Fragrance should be your signature. It can also elevate your mood, enhance your confidence, increase alertness, or help you relax.

The number of colognes on the market is overwhelming. There are basic categories for fragrances and you may prefer certain ones over others. The true test though is how the fragrance works with your body chemistry. When you go to the store to try out various colognes, you really must spray them on your skin. You can begin your search by smelling the bottle to see if you like the scent. If you do, then spray it on your wrist. It is best to try only two per trial. Otherwise, your nose will get overwhelmed. You might bring a significant other to help you decide. Some people suggest bringing a sack of coffee beans to sniff in between tests to neutralize your nostrils. This may be a good idea if you can not make numerous trips to the mall to test fragrances. The following categories describe the different cologne types available:

Citrus describes fragrances with lemon, lime, and other citrus fruits and is usually associated with men’s cologne.
Fougere means fern in French. These fragrances are mossy and herbal
scents are those from flowers. Many types of flowers are used in preparations.
Oriental describes a spicy fragrance, usually full-bodied.
Marine describes an ocean
Green describes fragrances from plants such as pine, juniper, other leavers, and herbs.
Chypre describes earthy fragrances such as patchouli. Chypre is the French word for Cyprus .

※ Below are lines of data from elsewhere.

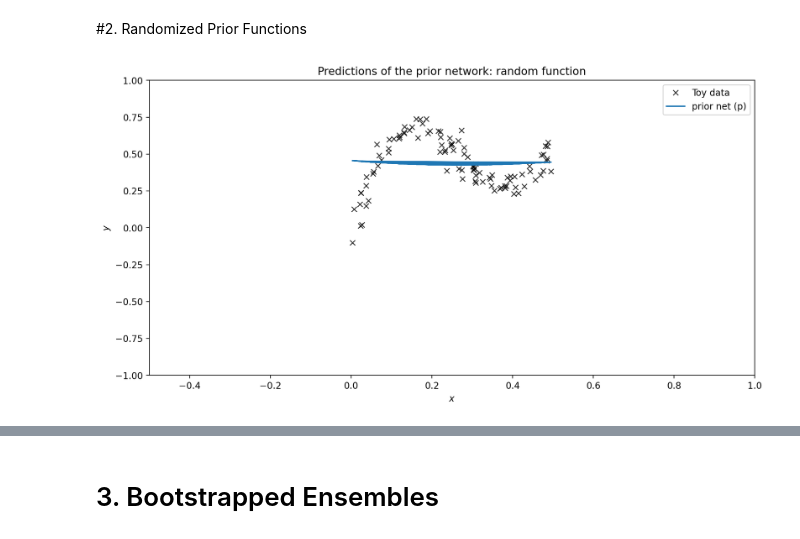
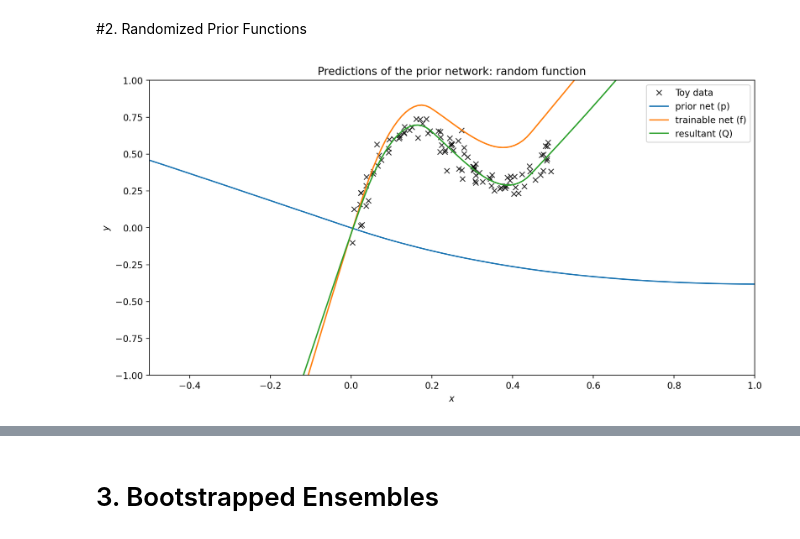
Before and after one commit to peterchang0414/randomized_priors, a Jupyter notebook: randomized_priors.ipynb, the cells around one changed output, grey strips where cells are left out. Cells and saved outputs as stored; diff of their text form; code cells hidden in the pictures.

```diff
--- a/randomized_priors.ipynb
+++ b/randomized_priors.ipynb
@@ -109,4 +112,4 @@ def train(key, X, Y, beta, epochs):
     train_state = train_epoch(p_params, train_state, X, Y)
   return p_params, train_state.params
 # %%
-p_params, t_params = train(jax.random.PRNGKey(0), X, Y, 3, 100)
+prior, trainable = train(jax.random.PRNGKey(0), X, Y, 3, 2000)
@@ -120,12 +116,21 @@ Yhat = model.apply({'params': {'prior': p_params, 'trainable': t_params}}, X)
+# %%
+generic = GenericNet()
+model = Model(prior=GenericNet(), trainable=GenericNet(), beta=3)
+Y_prior = generic.apply({'params': prior}, x_grid)
+Y_trainable = generic.apply({'params': trainable}, x_grid)
+Y_model = model.apply({'params': {'prior': prior, 'trainable': trainable}},
+                      x_grid)
 # %%
-# Plot the randomized prior function
+# Plot the results
 plt.figure(figsize=[12,6], dpi=200)
 plt.plot(X, Y, 'kx', label='Toy data', alpha=0.8)
-plt.plot(X, Yhat, label='prior net (p)')
+plt.plot(x_grid, 3*Y_prior, label='prior net (p)')
+plt.plot(x_grid, Y_trainable, label='trainable net (f)')
+plt.plot(x_grid, Y_model, label='resultant (Q)')
 plt.title('Predictions of the prior network: random function')
 plt.xlabel('$x$'); plt.ylabel('$y$')
 plt.xlim(-0.5,1.0); plt.ylim(-1.0,1.0)
 plt.legend();
 plt.show()
 # %% [output]
-[figure, old version]
+[figure, new version]
```
Also changed, not shown: parts of 13 cells of this notebook.
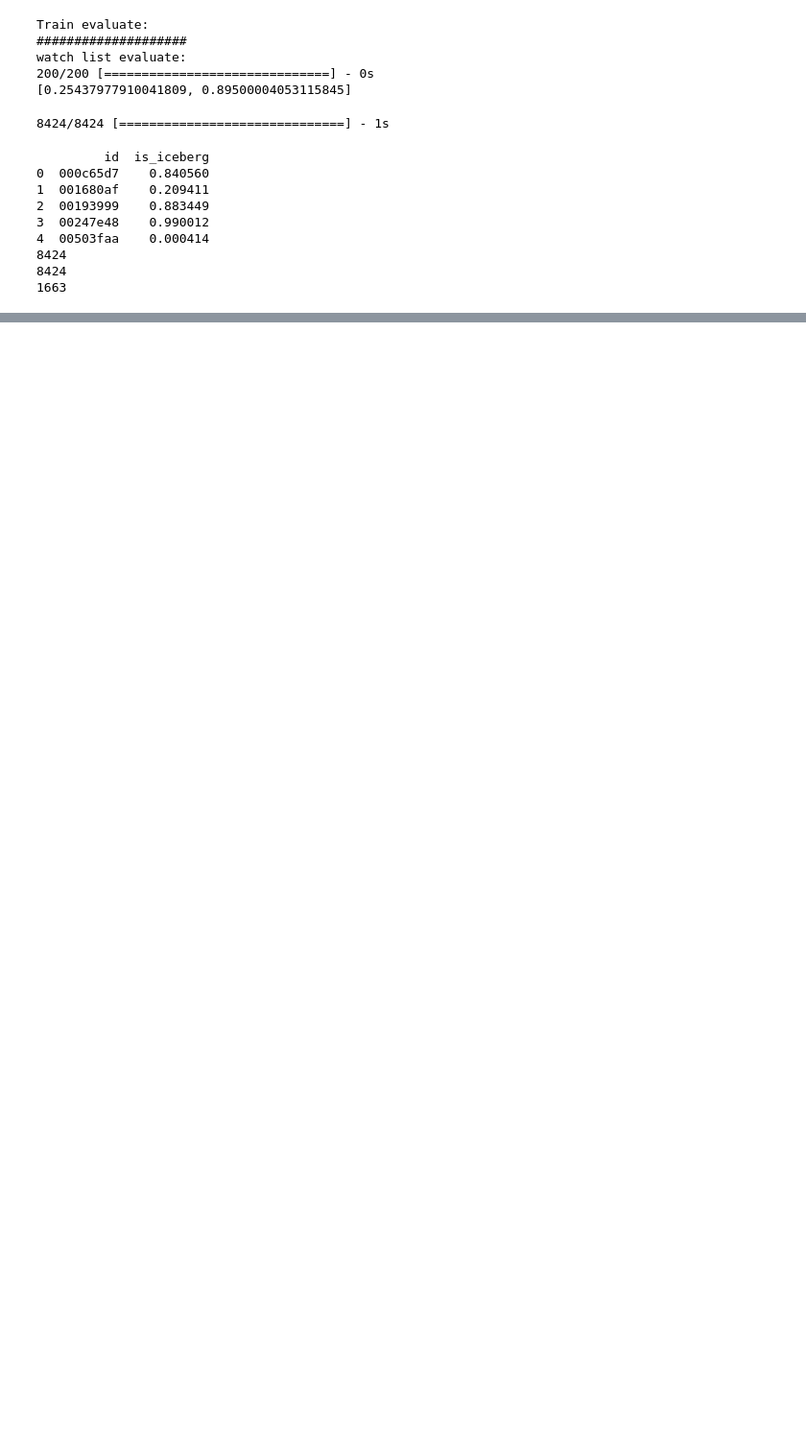
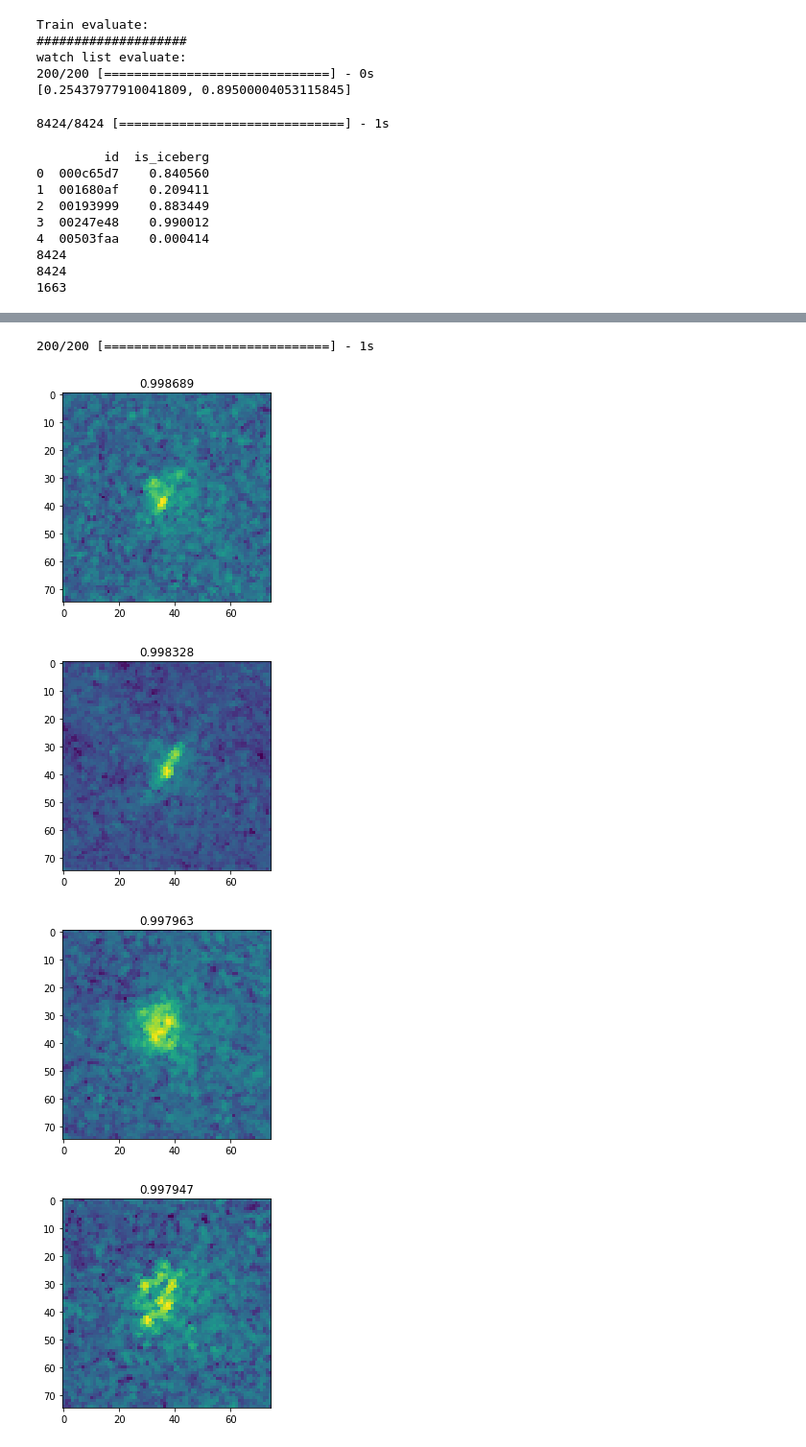
Before and after one commit to yoavtalmi/statoil, a Jupyter notebook: psuado_labeling.ipynb, the cells around one changed output, grey strips where cells are left out. Shown: that part at 96% size. Saved outputs shown, nothing was run; the diff lists cells and outputs as text; code cells hidden in the pictures; blank space fills up the shorter version.

```diff
--- a/psuado_labeling.ipynb
+++ b/psuado_labeling.ipynb
@@ -204,0 +189,15 @@ submission.to_csv("/mnt/extDisk/courses/data/statoil/data/train/pseudo_labeling_
+# %%
+valid_prediction = model.predict(X_valid, verbose=1, batch_size=200)
+# %% [output]
+200/200 [==============================] - 1s
+# %%
+vaild_df = valid
+vaild_df['prediction'] = valid_prediction
+# %%
+reload(utils)
+utils.true_positive(vaild_df)
+# %% [output]
+[figure, added]
+[figure, added]
+[figure, added]
+[figure, added]
```
Also changed, not shown: parts of 11 cells of this notebook, 3 other files.
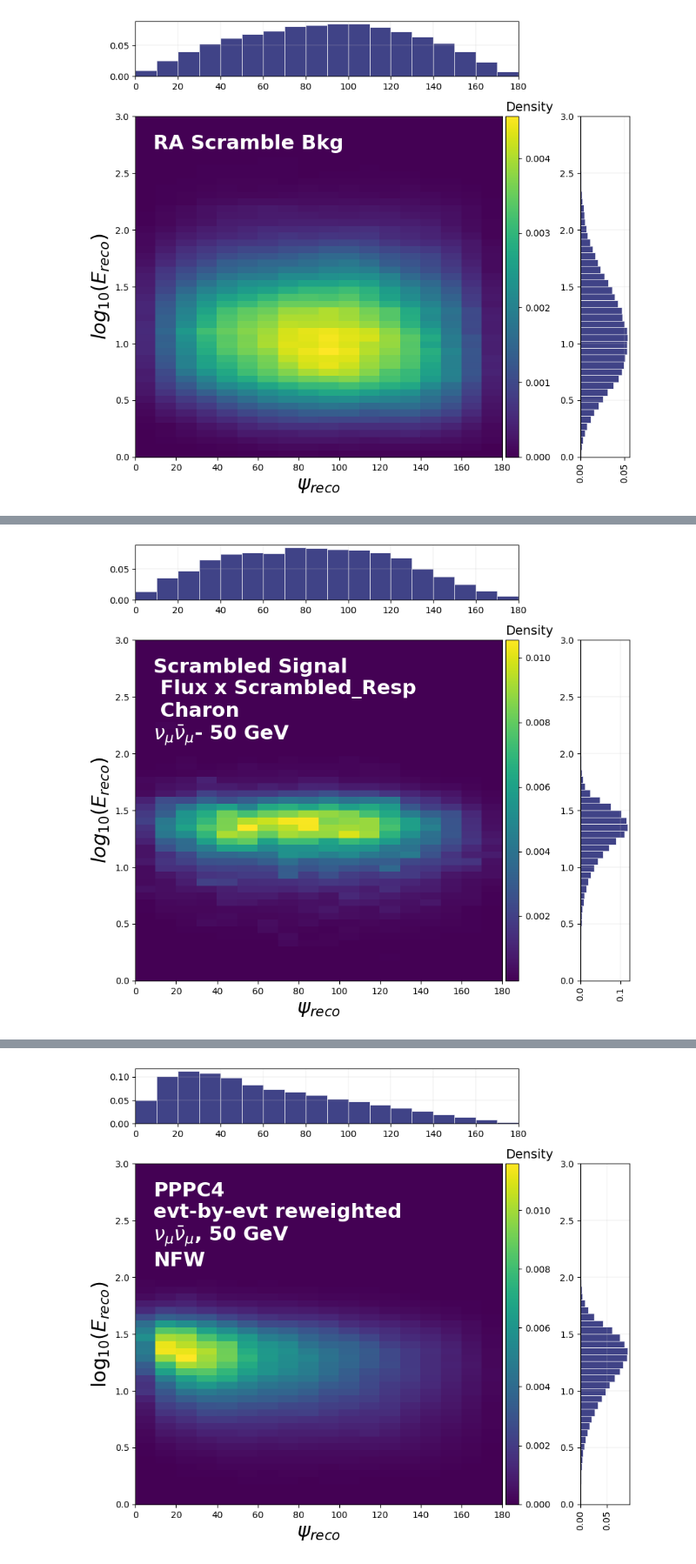
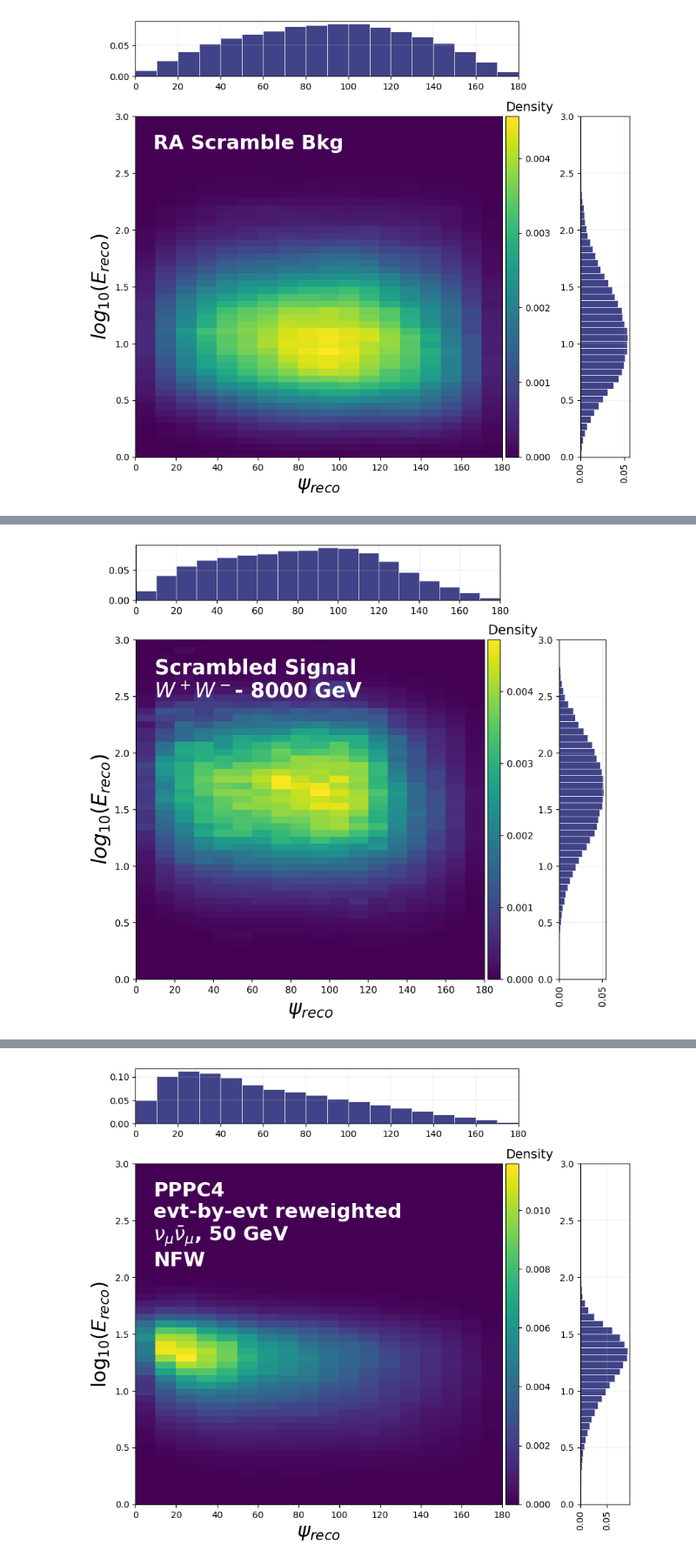
Before and after one commit to NhanChau94/GC_OscNext, a Jupyter notebook: PlotScripts/PDFs.ipynb, the cells around one changed output, grey strips where cells are left out. Shown at 87% size. Cells and saved outputs as stored; diff of their text form; code cells hidden in the pictures.

```diff
--- a/PlotScripts/PDFs.ipynb
+++ b/PlotScripts/PDFs.ipynb
@@ -11,3 +11,6 @@ sys.path.append("/data/user/tchau/Sandbox/GC_OscNext/Utils")
 from Detector import *
 from Signal import *
 from Plot_Histogram import *
+import matplotlib.pyplot as plt
+#Change the resolution of the plots
+plt.rcParams['figure.dpi']= 200
@@ -77,3 +88,5 @@ np.sum(Reco.hist['RecoRate'])/np.sum(Reco_evtbyevt.hist['RecoRate'])
+# %%
+ch_title = {"WW":r"$W^+ W^-$","bb":r"$b\bar{b}$","tautau":r"$\tau \bar{\tau}$", "mumu":r"$\mu^+\mu^-$","nuenue":r"$\nu_e \bar{\nu}_e$","numunumu":r'$\nu_\mu \bar{\nu}_\mu$',"nutaunutau":r"$\nu_\tau \bar{\nu}_\tau$"}
 # %%
 plot_projections(Reco.hist['TrueRate']['nu_tau']/np.sum(Reco.hist['TrueRate']['nu_tau']), np.array([Bin['true_psi_edges'], Bin['true_energy_edges']]), "Psi", "Energy", "Charon", zlogscale=True)
 # %% [output]
@@ -108,11 +127,11 @@ bandwidth: 0.024664392724285174
 [figure]
 # %%
 # channel and mass
-channel = "numunumu"
-mass = 50
+channel = "WW"
+mass = 8000
 profile='NFW'
 # Bin
-Bin = Std_Binning(mass)
+Bin = Std_Binning(3000, N_Etrue=300)
 Reco_Scr = RecoRate(channel,
             mass,
             profile,
@@ -133,7 +152,7 @@ Computing Response Matrix
 ********************
 Accessing MC set 0000
 # %%
-plot_projections(Rate_Scr/np.sum(Rate_Scr), np.array([Bin['reco_psi_edges'], np.log10(Bin['reco_energy_edges'])]), r"$\psi_{reco}$", r"$log_{10}(E_{reco})$", "Scrambled Signal \n Flux x Scrambled_Resp \n Charon\n"+ r"$\nu_\mu \bar{\nu}_\mu$"+"- {} GeV".format(mass))
+plot_projections(Rate_Scr/np.sum(Rate_Scr), np.array([Bin['reco_psi_edges'], np.log10(Bin['reco_energy_edges'])]), r"$\psi_{reco}$", r"$log_{10}(E_{reco})$", "Scrambled Signal  \n" +  ch_title[channel] +"- {} GeV".format(mass))
 # %% [output]
-[figure, old version]
+[figure, new version]
 # %% [markdown]
```
Also changed, not shown: parts of 13 cells of this notebook, 42 other files.
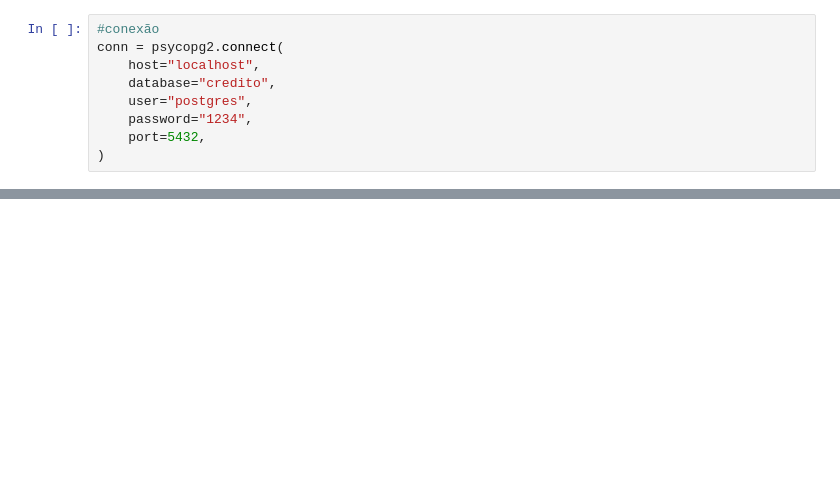
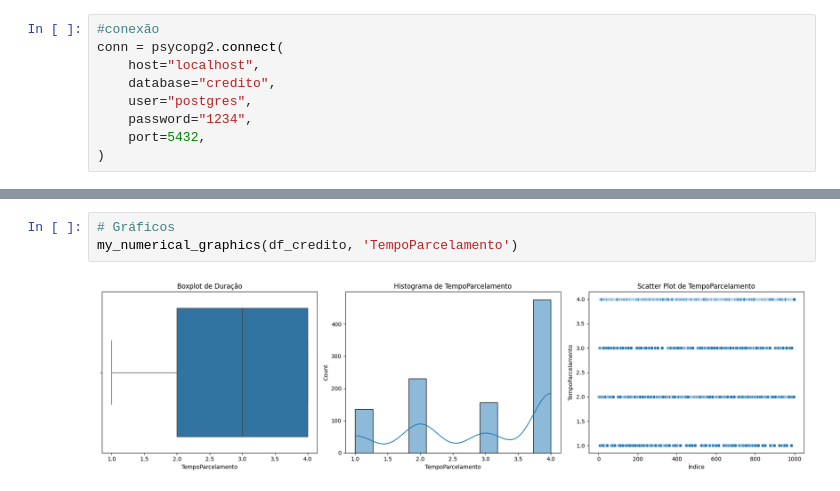
Before and after one commit to Ryans007/DateWithPython, a Jupyter notebook: Projeto Final/projeto_final.ipynb, the cells around one changed output, grey strips where cells are left out. Drawn from its saved outputs; the diff is of its cells as text; blank space fills up the shorter version.

```diff
--- a/Projeto Final/projeto_final.ipynb
+++ b/Projeto Final/projeto_final.ipynb
@@ -165,0 +267,5 @@ Coluna "Investimentos"
+# %%
+# Gráficos
+my_numerical_graphics(df_credito, 'TempoParcelamento')
+# %% [output]
+[figure, added]
```
Also changed, not shown: parts of 48 cells of this notebook, 1 other file.
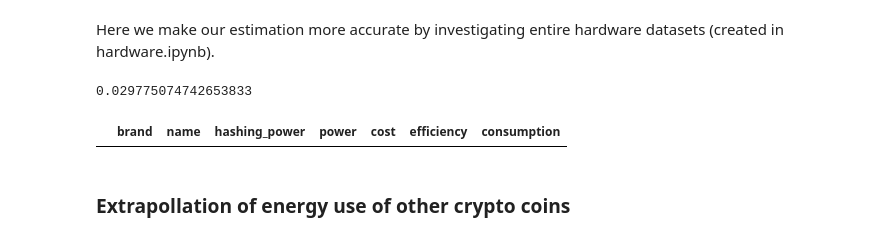
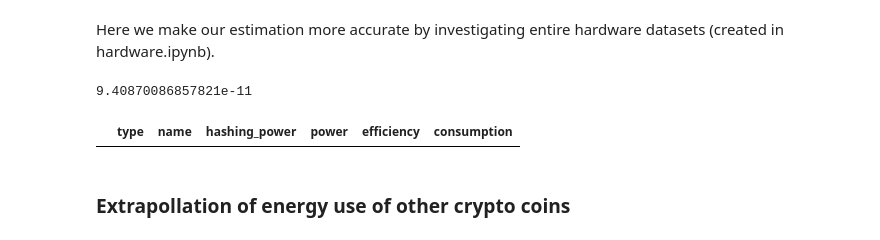
Before and after one commit to Lukasdeloose/sustainable_blockchain, a Jupyter notebook: data_analysis/energy_consumption.ipynb, the cells around one changed output. Drawn from its saved outputs; the diff is of its cells as text; code cells hidden in the pictures.

Commit message:
cleaned and added scrypt mining data

```diff
--- a/data_analysis/energy_consumption.ipynb
+++ b/data_analysis/energy_consumption.ipynb
@@ -247,9 +248,9 @@ def is_profitable(coin, hardware):
     else:
         return False
 # %%
-calc_profitability_threshold(found_data.loc['zcash'])
+calc_profitability_threshold(found_data.loc['bitcoin'])
 # %% [output]
-0.029775074742653833
+9.40870086857821e-11
 # %%
 def create_profitable_set(coin):
     if coin.algorithm in algorithm_hardware:
@@ -267,9 +269,9 @@ algorithm_hardware = {'SHA-256':SHA256_hardware,'Ethash':ethash_hardware, 'Equih
 # %%
 # Create dictionairy that maps coins to their profitable hardware
-coin_prof_hardware_dict = dict(found_data.apply(lambda x: create_profitable_set(x), axis = 1))
-coin_prof_hardware_dict['bitcoin']
+coin_prof_hardware_dict = dict(found_missing_difficulty.apply(lambda x: create_profitable_set(x), axis = 1))
+coin_prof_hardware_dict['litecoin']
 # %% [output]
-|  | brand | name | hashing_power | power | cost | efficiency | consumption |
+|  | type | name | hashing_power | power | efficiency | consumption |
 # %% [markdown]
 ### Extrapollation of energy use of other crypto coins
 # %% [markdown]
```
Also changed, not shown: parts of 18 cells of this notebook, 6 other files.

When applying cologne, the key is to be discreet. If you are using spray cologne, use no more than two sprays. If you are using a pour bottle be a “dabber” not a “splasher”: apply it with one finger in various locations such as your neck, elbows, ankles, wrists, behind your knees and ears. These are the points where heat is generated. Applying cologne at these points will make it last longer because these pulse points create a “pump” effect. Spraying your clothes will probably stain them and your scent will be fleeting. Also, do not mix scents, as so many products contain scents – shave creams and gels, aftershave, toners, deodorants/antiperspirants, etc.

Some terms that you might want to know are:

EDC - Eau de cologne is the least concentrated form of a fragrance
           (2 - 5% perfume oil dissolved in water and alcohol)
EDT - Eau de toilette (4 - 10%)
EDP - Eau de parfum (8 - 15%)
PARFUM or Perfume (15 - 25%) is the most concentrated.